DATA UNDER STUDY START

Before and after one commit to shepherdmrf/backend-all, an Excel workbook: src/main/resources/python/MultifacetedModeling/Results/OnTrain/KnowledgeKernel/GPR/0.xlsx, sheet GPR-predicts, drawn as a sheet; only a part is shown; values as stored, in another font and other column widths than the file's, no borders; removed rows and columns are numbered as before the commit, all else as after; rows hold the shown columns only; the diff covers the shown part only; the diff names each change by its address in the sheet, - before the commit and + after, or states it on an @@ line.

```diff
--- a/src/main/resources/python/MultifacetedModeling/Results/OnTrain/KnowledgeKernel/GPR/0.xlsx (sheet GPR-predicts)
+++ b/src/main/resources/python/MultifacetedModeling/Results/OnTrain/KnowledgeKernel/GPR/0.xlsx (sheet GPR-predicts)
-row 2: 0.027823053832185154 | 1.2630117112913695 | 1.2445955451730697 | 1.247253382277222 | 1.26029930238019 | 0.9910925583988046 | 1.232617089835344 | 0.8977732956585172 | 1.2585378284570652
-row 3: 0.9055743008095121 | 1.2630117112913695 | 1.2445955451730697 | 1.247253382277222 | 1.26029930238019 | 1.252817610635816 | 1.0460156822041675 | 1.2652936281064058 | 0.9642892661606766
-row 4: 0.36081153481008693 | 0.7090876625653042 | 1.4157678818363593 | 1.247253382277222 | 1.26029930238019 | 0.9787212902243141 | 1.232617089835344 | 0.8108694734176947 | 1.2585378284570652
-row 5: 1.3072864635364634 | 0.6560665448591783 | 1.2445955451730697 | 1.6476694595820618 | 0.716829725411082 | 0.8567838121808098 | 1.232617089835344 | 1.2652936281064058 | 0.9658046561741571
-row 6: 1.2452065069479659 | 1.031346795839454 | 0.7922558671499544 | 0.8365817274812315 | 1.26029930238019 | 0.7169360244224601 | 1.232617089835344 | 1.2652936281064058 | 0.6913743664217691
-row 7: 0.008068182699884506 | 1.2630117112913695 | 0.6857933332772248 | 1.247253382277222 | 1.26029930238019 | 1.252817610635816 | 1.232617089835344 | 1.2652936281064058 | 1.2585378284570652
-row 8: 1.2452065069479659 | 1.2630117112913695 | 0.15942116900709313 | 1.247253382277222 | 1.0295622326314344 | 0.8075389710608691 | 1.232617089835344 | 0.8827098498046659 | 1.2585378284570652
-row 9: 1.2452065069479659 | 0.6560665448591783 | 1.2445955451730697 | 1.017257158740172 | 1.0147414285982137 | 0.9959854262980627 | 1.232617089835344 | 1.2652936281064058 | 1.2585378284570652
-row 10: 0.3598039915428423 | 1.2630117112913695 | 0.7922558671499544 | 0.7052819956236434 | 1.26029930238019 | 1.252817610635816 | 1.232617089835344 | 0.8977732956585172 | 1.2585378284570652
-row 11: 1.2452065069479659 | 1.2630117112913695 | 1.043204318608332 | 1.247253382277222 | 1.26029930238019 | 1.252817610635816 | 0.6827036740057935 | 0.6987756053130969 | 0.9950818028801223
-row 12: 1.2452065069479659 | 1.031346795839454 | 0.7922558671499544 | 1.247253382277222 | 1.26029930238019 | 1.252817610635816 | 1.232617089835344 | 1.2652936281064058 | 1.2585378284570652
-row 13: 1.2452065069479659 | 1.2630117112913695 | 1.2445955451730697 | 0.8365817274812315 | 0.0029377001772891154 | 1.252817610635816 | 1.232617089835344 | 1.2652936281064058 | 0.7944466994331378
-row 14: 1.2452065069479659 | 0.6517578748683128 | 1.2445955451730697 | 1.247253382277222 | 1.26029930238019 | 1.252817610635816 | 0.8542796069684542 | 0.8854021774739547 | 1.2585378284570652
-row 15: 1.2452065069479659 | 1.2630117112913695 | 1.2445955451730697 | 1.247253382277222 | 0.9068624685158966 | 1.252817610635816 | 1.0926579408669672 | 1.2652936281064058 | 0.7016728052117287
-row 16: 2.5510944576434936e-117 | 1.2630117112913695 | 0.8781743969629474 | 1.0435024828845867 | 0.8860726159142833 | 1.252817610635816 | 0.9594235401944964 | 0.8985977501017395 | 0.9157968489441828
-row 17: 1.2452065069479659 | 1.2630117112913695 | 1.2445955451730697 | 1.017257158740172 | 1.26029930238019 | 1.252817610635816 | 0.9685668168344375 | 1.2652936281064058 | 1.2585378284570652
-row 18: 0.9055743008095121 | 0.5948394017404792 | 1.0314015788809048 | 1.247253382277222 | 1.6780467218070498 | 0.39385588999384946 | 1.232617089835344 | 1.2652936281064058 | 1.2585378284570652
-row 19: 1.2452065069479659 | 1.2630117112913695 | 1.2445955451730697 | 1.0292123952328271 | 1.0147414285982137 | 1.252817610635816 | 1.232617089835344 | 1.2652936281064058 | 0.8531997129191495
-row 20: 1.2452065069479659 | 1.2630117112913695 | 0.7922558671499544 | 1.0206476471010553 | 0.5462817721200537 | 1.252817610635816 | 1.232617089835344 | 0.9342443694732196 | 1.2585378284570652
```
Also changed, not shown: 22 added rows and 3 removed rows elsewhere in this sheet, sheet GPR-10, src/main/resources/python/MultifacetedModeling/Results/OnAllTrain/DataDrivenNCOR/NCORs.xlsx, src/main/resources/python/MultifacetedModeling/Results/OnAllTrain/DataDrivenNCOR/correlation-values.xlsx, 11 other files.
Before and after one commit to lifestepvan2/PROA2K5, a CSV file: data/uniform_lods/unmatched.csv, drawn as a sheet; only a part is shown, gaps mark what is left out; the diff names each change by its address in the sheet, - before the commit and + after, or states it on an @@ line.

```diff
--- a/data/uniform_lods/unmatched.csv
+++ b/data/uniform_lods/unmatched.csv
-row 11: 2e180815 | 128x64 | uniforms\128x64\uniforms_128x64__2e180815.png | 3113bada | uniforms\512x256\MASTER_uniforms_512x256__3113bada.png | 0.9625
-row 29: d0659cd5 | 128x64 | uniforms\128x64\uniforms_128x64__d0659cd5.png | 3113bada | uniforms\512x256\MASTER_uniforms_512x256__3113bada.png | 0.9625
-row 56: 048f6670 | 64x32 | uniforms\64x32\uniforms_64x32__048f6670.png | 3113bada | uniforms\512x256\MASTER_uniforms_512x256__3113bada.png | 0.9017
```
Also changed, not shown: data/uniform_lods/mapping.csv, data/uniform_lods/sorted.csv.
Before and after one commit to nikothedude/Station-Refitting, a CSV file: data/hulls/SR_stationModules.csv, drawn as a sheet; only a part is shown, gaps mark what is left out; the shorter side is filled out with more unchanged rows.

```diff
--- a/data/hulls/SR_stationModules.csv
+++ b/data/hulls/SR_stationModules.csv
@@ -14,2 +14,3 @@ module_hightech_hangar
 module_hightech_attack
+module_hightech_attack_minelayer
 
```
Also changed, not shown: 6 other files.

DATA UNDER STUDY END

TRY IT:
Repeat each record in full; every line must match exactly.

ANSWER BOX:
Before and after one commit to shepherdmrf/backend-all, an Excel workbook: src/main/resources/python/MultifacetedModeling/Results/OnTrain/KnowledgeKernel/GPR/0.xlsx, sheet GPR-predicts, drawn as a sheet; only a part is shown; values as stored, in another font and other column widths than the file's, no borders; removed rows and columns are numbered as before the commit, all else as after; rows hold the shown columns only; the diff covers the shown part only; the diff names each change by its address in the sheet, - before the commit and + after, or states it on an @@ line.

```diff
--- a/src/main/resources/python/MultifacetedModeling/Results/OnTrain/KnowledgeKernel/GPR/0.xlsx (sheet GPR-predicts)
+++ b/src/main/resources/python/MultifacetedModeling/Results/OnTrain/KnowledgeKernel/GPR/0.xlsx (sheet GPR-predicts)
-row 2: 0.027823053832185154 | 1.2630117112913695 | 1.2445955451730697 | 1.247253382277222 | 1.26029930238019 | 0.9910925583988046 | 1.232617089835344 | 0.8977732956585172 | 1.2585378284570652
-row 3: 0.9055743008095121 | 1.2630117112913695 | 1.2445955451730697 | 1.247253382277222 | 1.26029930238019 | 1.252817610635816 | 1.0460156822041675 | 1.2652936281064058 | 0.9642892661606766
-row 4: 0.36081153481008693 | 0.7090876625653042 | 1.4157678818363593 | 1.247253382277222 | 1.26029930238019 | 0.9787212902243141 | 1.232617089835344 | 0.8108694734176947 | 1.2585378284570652
-row 5: 1.3072864635364634 | 0.6560665448591783 | 1.2445955451730697 | 1.6476694595820618 | 0.716829725411082 | 0.8567838121808098 | 1.232617089835344 | 1.2652936281064058 | 0.9658046561741571
-row 6: 1.2452065069479659 | 1.031346795839454 | 0.7922558671499544 | 0.8365817274812315 | 1.26029930238019 | 0.7169360244224601 | 1.232617089835344 | 1.2652936281064058 | 0.6913743664217691
-row 7: 0.008068182699884506 | 1.2630117112913695 | 0.6857933332772248 | 1.247253382277222 | 1.26029930238019 | 1.252817610635816 | 1.232617089835344 | 1.2652936281064058 | 1.2585378284570652
-row 8: 1.2452065069479659 | 1.2630117112913695 | 0.15942116900709313 | 1.247253382277222 | 1.0295622326314344 | 0.8075389710608691 | 1.232617089835344 | 0.8827098498046659 | 1.2585378284570652
-row 9: 1.2452065069479659 | 0.6560665448591783 | 1.2445955451730697 | 1.017257158740172 | 1.0147414285982137 | 0.9959854262980627 | 1.232617089835344 | 1.2652936281064058 | 1.2585378284570652
-row 10: 0.3598039915428423 | 1.2630117112913695 | 0.7922558671499544 | 0.7052819956236434 | 1.26029930238019 | 1.252817610635816 | 1.232617089835344 | 0.8977732956585172 | 1.2585378284570652
-row 11: 1.2452065069479659 | 1.2630117112913695 | 1.043204318608332 | 1.247253382277222 | 1.26029930238019 | 1.252817610635816 | 0.6827036740057935 | 0.6987756053130969 | 0.9950818028801223
-row 12: 1.2452065069479659 | 1.031346795839454 | 0.7922558671499544 | 1.247253382277222 | 1.26029930238019 | 1.252817610635816 | 1.232617089835344 | 1.2652936281064058 | 1.2585378284570652
-row 13: 1.2452065069479659 | 1.2630117112913695 | 1.2445955451730697 | 0.8365817274812315 | 0.0029377001772891154 | 1.252817610635816 | 1.232617089835344 | 1.2652936281064058 | 0.7944466994331378
-row 14: 1.2452065069479659 | 0.6517578748683128 | 1.2445955451730697 | 1.247253382277222 | 1.26029930238019 | 1.252817610635816 | 0.8542796069684542 | 0.8854021774739547 | 1.2585378284570652
-row 15: 1.2452065069479659 | 1.2630117112913695 | 1.2445955451730697 | 1.247253382277222 | 0.9068624685158966 | 1.252817610635816 | 1.0926579408669672 | 1.2652936281064058 | 0.7016728052117287
-row 16: 2.5510944576434936e-117 | 1.2630117112913695 | 0.8781743969629474 | 1.0435024828845867 | 0.8860726159142833 | 1.252817610635816 | 0.9594235401944964 | 0.8985977501017395 | 0.9157968489441828
-row 17: 1.2452065069479659 | 1.2630117112913695 | 1.2445955451730697 | 1.017257158740172 | 1.26029930238019 | 1.252817610635816 | 0.9685668168344375 | 1.2652936281064058 | 1.2585378284570652
-row 18: 0.9055743008095121 | 0.5948394017404792 | 1.0314015788809048 | 1.247253382277222 | 1.6780467218070498 | 0.39385588999384946 | 1.232617089835344 | 1.2652936281064058 | 1.2585378284570652
-row 19: 1.2452065069479659 | 1.2630117112913695 | 1.2445955451730697 | 1.0292123952328271 | 1.0147414285982137 | 1.252817610635816 | 1.232617089835344 | 1.2652936281064058 | 0.8531997129191495
-row 20: 1.2452065069479659 | 1.2630117112913695 | 0.7922558671499544 | 1.0206476471010553 | 0.5462817721200537 | 1.252817610635816 | 1.232617089835344 | 0.9342443694732196 | 1.2585378284570652
```
Also changed, not shown: 22 added rows and 3 removed rows elsewhere in this sheet, sheet GPR-10, src/main/resources/python/MultifacetedModeling/Results/OnAllTrain/DataDrivenNCOR/NCORs.xlsx, src/main/resources/python/MultifacetedModeling/Results/OnAllTrain/DataDrivenNCOR/correlation-values.xlsx, 11 other files.
Before and after one commit to lifestepvan2/PROA2K5, a CSV file: data/uniform_lods/unmatched.csv, drawn as a sheet; only a part is shown, gaps mark what is left out; the diff names each change by its address in the sheet, - before the commit and + after, or states it on an @@ line.

```diff
--- a/data/uniform_lods/unmatched.csv
+++ b/data/uniform_lods/unmatched.csv
-row 11: 2e180815 | 128x64 | uniforms\128x64\uniforms_128x64__2e180815.png | 3113bada | uniforms\512x256\MASTER_uniforms_512x256__3113bada.png | 0.9625
-row 29: d0659cd5 | 128x64 | uniforms\128x64\uniforms_128x64__d0659cd5.png | 3113bada | uniforms\512x256\MASTER_uniforms_512x256__3113bada.png | 0.9625
-row 56: 048f6670 | 64x32 | uniforms\64x32\uniforms_64x32__048f6670.png | 3113bada | uniforms\512x256\MASTER_uniforms_512x256__3113bada.png | 0.9017
```
Also changed, not shown: data/uniform_lods/mapping.csv, data/uniform_lods/sorted.csv.
Before and after one commit to nikothedude/Station-Refitting, a CSV file: data/hulls/SR_stationModules.csv, drawn as a sheet; only a part is shown, gaps mark what is left out; the shorter side is filled out with more unchanged rows.

```diff
--- a/data/hulls/SR_stationModules.csv
+++ b/data/hulls/SR_stationModules.csv
@@ -14,2 +14,3 @@ module_hightech_hangar
 module_hightech_attack
+module_hightech_attack_minelayer
 
```
Also changed, not shown: 6 other files.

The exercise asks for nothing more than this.